# [Work required]
Repeat each entry exactly, but do not carry over the pictures.

-- Listed entries follows --

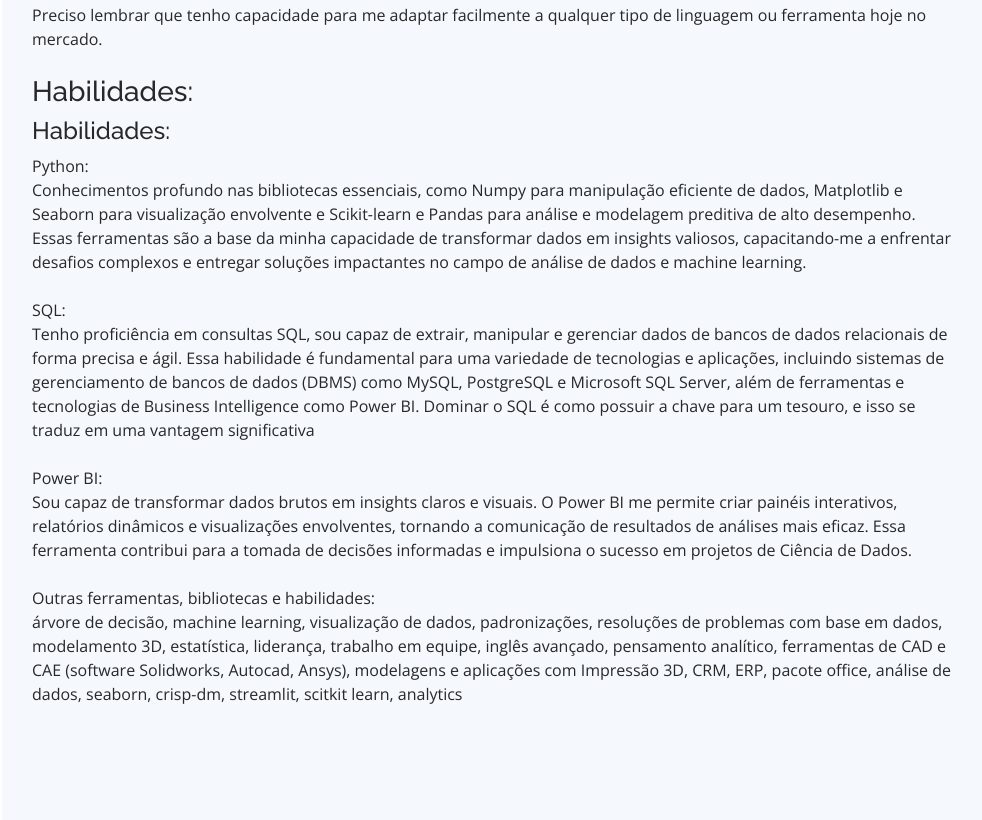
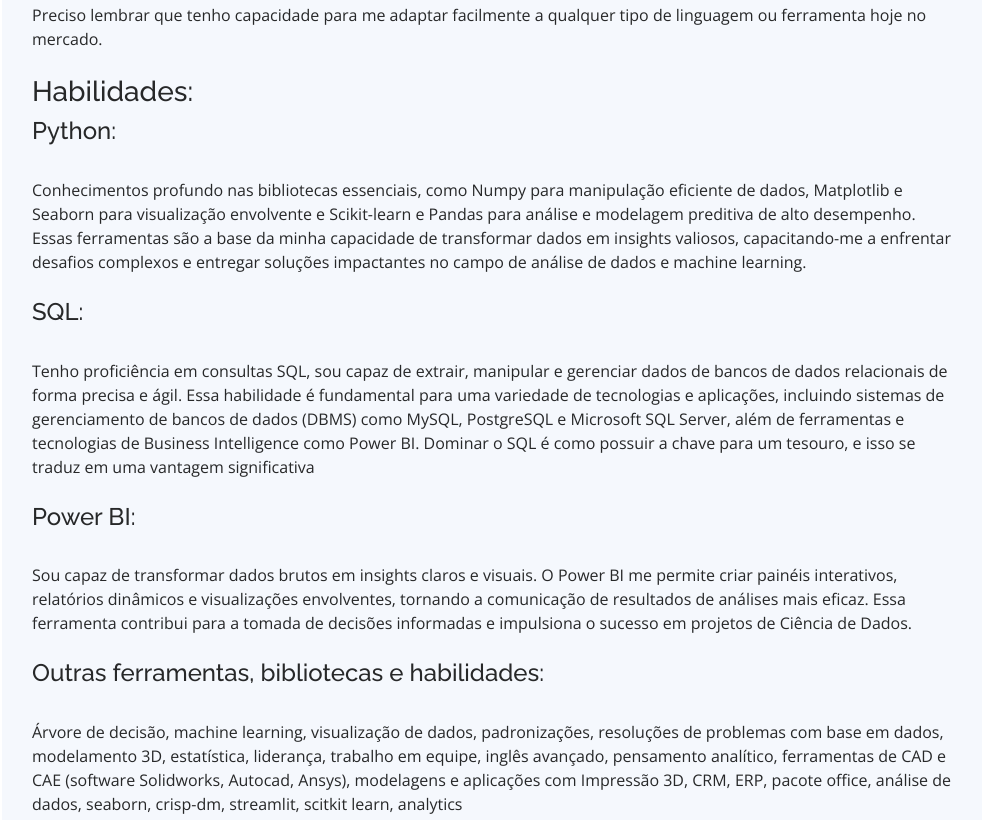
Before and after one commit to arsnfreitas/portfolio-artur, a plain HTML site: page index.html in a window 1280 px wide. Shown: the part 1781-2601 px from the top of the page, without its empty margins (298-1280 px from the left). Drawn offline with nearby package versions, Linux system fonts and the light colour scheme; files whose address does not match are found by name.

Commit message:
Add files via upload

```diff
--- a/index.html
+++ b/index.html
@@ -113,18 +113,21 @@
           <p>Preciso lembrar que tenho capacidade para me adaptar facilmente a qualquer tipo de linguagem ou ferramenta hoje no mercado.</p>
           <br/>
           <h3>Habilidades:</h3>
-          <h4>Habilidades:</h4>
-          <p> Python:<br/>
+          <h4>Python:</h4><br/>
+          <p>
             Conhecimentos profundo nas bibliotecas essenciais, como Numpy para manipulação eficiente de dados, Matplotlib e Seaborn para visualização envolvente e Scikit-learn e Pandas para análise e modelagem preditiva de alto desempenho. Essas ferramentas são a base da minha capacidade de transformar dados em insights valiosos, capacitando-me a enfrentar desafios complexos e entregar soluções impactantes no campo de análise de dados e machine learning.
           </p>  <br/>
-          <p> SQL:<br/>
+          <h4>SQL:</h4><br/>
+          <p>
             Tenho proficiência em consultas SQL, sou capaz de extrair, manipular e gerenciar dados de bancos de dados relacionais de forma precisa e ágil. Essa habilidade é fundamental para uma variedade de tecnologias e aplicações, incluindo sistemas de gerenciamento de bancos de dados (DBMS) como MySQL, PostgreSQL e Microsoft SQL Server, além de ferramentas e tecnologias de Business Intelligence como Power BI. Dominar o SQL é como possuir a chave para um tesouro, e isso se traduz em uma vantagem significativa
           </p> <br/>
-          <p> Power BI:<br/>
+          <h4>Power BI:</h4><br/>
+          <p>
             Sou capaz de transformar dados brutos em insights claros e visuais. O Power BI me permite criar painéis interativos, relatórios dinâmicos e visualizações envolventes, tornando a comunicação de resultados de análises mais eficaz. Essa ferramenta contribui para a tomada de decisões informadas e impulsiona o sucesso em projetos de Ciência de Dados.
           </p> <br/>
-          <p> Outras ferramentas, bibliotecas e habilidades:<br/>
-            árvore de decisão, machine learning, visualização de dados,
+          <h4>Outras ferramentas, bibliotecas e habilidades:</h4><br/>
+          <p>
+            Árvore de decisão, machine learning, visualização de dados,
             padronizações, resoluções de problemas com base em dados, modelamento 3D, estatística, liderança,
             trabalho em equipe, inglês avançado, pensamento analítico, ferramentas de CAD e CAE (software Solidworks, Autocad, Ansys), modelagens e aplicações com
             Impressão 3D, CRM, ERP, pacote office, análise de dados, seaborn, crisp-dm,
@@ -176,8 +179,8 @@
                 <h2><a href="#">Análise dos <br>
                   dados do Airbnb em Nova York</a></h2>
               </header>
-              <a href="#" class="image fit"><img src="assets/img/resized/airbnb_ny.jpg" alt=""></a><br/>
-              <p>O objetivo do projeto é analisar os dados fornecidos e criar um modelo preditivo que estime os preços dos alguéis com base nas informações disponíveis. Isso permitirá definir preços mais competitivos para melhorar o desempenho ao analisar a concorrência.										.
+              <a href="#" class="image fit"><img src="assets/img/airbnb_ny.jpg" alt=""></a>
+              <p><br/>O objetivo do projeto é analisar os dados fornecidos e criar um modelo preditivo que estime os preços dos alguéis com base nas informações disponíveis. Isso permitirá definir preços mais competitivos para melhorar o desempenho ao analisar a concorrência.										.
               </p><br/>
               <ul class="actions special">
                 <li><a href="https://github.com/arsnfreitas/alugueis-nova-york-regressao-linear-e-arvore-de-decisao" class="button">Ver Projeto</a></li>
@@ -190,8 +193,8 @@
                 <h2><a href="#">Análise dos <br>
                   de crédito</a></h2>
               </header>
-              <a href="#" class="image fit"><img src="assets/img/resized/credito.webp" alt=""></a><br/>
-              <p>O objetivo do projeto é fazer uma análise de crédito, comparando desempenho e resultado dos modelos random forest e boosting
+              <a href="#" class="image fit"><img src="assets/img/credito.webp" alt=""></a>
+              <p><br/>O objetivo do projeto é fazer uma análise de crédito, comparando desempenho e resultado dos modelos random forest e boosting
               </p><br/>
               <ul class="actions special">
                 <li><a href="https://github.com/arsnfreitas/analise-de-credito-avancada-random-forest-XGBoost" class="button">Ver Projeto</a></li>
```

-- Listed entries concluded --

# [Output of the exercise]
Before and after one commit to arsnfreitas/portfolio-artur, a plain HTML site: page index.html in a window 1280 px wide. Shown: the part 1781-2601 px from the top of the page, without its empty margins (298-1280 px from the left). Drawn offline with nearby package versions, Linux system fonts and the light colour scheme; files whose address does not match are found by name.

Commit message:
Add files via upload

```diff
--- a/index.html
+++ b/index.html
@@ -113,18 +113,21 @@
           <p>Preciso lembrar que tenho capacidade para me adaptar facilmente a qualquer tipo de linguagem ou ferramenta hoje no mercado.</p>
           <br/>
           <h3>Habilidades:</h3>
-          <h4>Habilidades:</h4>
-          <p> Python:<br/>
+          <h4>Python:</h4><br/>
+          <p>
             Conhecimentos profundo nas bibliotecas essenciais, como Numpy para manipulação eficiente de dados, Matplotlib e Seaborn para visualização envolvente e Scikit-learn e Pandas para análise e modelagem preditiva de alto desempenho. Essas ferramentas são a base da minha capacidade de transformar dados em insights valiosos, capacitando-me a enfrentar desafios complexos e entregar soluções impactantes no campo de análise de dados e machine learning.
           </p>  <br/>
-          <p> SQL:<br/>
+          <h4>SQL:</h4><br/>
+          <p>
             Tenho proficiência em consultas SQL, sou capaz de extrair, manipular e gerenciar dados de bancos de dados relacionais de forma precisa e ágil. Essa habilidade é fundamental para uma variedade de tecnologias e aplicações, incluindo sistemas de gerenciamento de bancos de dados (DBMS) como MySQL, PostgreSQL e Microsoft SQL Server, além de ferramentas e tecnologias de Business Intelligence como Power BI. Dominar o SQL é como possuir a chave para um tesouro, e isso se traduz em uma vantagem significativa
           </p> <br/>
-          <p> Power BI:<br/>
+          <h4>Power BI:</h4><br/>
+          <p>
             Sou capaz de transformar dados brutos em insights claros e visuais. O Power BI me permite criar painéis interativos, relatórios dinâmicos e visualizações envolventes, tornando a comunicação de resultados de análises mais eficaz. Essa ferramenta contribui para a tomada de decisões informadas e impulsiona o sucesso em projetos de Ciência de Dados.
           </p> <br/>
-          <p> Outras ferramentas, bibliotecas e habilidades:<br/>
-            árvore de decisão, machine learning, visualização de dados,
+          <h4>Outras ferramentas, bibliotecas e habilidades:</h4><br/>
+          <p>
+            Árvore de decisão, machine learning, visualização de dados,
             padronizações, resoluções de problemas com base em dados, modelamento 3D, estatística, liderança,
             trabalho em equipe, inglês avançado, pensamento analítico, ferramentas de CAD e CAE (software Solidworks, Autocad, Ansys), modelagens e aplicações com
             Impressão 3D, CRM, ERP, pacote office, análise de dados, seaborn, crisp-dm,
@@ -176,8 +179,8 @@
                 <h2><a href="#">Análise dos <br>
                   dados do Airbnb em Nova York</a></h2>
               </header>
-              <a href="#" class="image fit"><img src="assets/img/resized/airbnb_ny.jpg" alt=""></a><br/>
-              <p>O objetivo do projeto é analisar os dados fornecidos e criar um modelo preditivo que estime os preços dos alguéis com base nas informações disponíveis. Isso permitirá definir preços mais competitivos para melhorar o desempenho ao analisar a concorrência.										.
+              <a href="#" class="image fit"><img src="assets/img/airbnb_ny.jpg" alt=""></a>
+              <p><br/>O objetivo do projeto é analisar os dados fornecidos e criar um modelo preditivo que estime os preços dos alguéis com base nas informações disponíveis. Isso permitirá definir preços mais competitivos para melhorar o desempenho ao analisar a concorrência.										.
               </p><br/>
               <ul class="actions special">
                 <li><a href="https://github.com/arsnfreitas/alugueis-nova-york-regressao-linear-e-arvore-de-decisao" class="button">Ver Projeto</a></li>
@@ -190,8 +193,8 @@
                 <h2><a href="#">Análise dos <br>
                   de crédito</a></h2>
               </header>
-              <a href="#" class="image fit"><img src="assets/img/resized/credito.webp" alt=""></a><br/>
-              <p>O objetivo do projeto é fazer uma análise de crédito, comparando desempenho e resultado dos modelos random forest e boosting
+              <a href="#" class="image fit"><img src="assets/img/credito.webp" alt=""></a>
+              <p><br/>O objetivo do projeto é fazer uma análise de crédito, comparando desempenho e resultado dos modelos random forest e boosting
               </p><br/>
               <ul class="actions special">
                 <li><a href="https://github.com/arsnfreitas/analise-de-credito-avancada-random-forest-XGBoost" class="button">Ver Projeto</a></li>
```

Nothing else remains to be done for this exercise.